Segment Start: Data to examine
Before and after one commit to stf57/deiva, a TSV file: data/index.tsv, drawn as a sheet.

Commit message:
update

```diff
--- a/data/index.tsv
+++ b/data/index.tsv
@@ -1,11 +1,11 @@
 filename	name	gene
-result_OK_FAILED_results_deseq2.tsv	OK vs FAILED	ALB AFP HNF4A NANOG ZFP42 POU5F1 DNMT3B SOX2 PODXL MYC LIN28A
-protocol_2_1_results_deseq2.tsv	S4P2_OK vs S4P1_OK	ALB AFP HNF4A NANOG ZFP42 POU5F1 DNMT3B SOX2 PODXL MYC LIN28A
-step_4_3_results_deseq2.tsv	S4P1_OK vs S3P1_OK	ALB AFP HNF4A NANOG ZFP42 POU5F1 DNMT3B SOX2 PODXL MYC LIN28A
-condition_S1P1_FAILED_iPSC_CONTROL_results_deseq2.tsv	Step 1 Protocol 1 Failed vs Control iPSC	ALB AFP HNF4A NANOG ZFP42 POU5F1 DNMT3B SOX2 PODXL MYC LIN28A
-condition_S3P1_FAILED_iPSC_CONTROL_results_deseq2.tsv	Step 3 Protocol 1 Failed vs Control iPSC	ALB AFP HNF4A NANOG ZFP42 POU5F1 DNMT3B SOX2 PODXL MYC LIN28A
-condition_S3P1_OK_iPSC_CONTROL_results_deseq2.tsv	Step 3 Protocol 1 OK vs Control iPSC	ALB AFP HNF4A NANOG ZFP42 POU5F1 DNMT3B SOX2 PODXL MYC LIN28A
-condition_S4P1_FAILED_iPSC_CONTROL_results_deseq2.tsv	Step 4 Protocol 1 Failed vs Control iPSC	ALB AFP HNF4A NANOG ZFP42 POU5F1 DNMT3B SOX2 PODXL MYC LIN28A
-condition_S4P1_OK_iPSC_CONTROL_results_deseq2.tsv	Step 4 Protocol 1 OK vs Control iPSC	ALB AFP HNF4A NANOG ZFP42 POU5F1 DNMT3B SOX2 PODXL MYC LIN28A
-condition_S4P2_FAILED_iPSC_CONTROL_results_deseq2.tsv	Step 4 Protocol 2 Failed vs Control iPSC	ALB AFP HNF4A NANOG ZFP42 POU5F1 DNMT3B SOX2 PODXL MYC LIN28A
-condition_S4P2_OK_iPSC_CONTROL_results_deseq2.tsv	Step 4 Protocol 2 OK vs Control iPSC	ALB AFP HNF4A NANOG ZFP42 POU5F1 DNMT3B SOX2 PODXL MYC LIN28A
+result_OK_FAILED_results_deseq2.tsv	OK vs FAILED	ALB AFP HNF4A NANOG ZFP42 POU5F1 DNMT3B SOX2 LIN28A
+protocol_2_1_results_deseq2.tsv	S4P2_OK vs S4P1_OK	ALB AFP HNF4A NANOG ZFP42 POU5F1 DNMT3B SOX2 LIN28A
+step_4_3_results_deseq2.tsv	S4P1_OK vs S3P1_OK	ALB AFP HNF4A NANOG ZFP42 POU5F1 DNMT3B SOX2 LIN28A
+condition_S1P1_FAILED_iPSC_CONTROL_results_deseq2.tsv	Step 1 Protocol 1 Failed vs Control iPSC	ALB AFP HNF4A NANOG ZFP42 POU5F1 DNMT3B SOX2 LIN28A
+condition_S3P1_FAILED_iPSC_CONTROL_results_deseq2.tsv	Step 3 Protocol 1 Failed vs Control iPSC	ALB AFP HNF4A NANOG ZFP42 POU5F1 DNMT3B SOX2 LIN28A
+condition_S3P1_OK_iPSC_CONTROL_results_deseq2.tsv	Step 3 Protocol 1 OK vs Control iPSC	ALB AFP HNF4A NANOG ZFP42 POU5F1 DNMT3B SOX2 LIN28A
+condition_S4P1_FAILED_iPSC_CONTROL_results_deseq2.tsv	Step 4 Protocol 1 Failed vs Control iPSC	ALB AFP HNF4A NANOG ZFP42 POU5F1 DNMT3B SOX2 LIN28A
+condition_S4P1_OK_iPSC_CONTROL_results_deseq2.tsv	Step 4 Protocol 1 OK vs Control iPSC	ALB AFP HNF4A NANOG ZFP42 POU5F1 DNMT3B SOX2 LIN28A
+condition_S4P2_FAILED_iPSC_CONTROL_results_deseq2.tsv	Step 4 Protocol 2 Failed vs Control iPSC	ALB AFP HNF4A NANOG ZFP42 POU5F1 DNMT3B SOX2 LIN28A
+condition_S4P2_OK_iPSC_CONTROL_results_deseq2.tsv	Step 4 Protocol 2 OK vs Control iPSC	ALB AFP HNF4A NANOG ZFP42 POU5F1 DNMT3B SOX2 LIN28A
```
Segment End: Data to examine
### Aim of the exercise
Collect every line with the string "index" from the records, and copy each.

### Exercise response
Before and after one commit to stf57/deiva, a TSV file: data/index.tsv, drawn as a sheet.
--- a/data/index.tsv
+++ b/data/index.tsv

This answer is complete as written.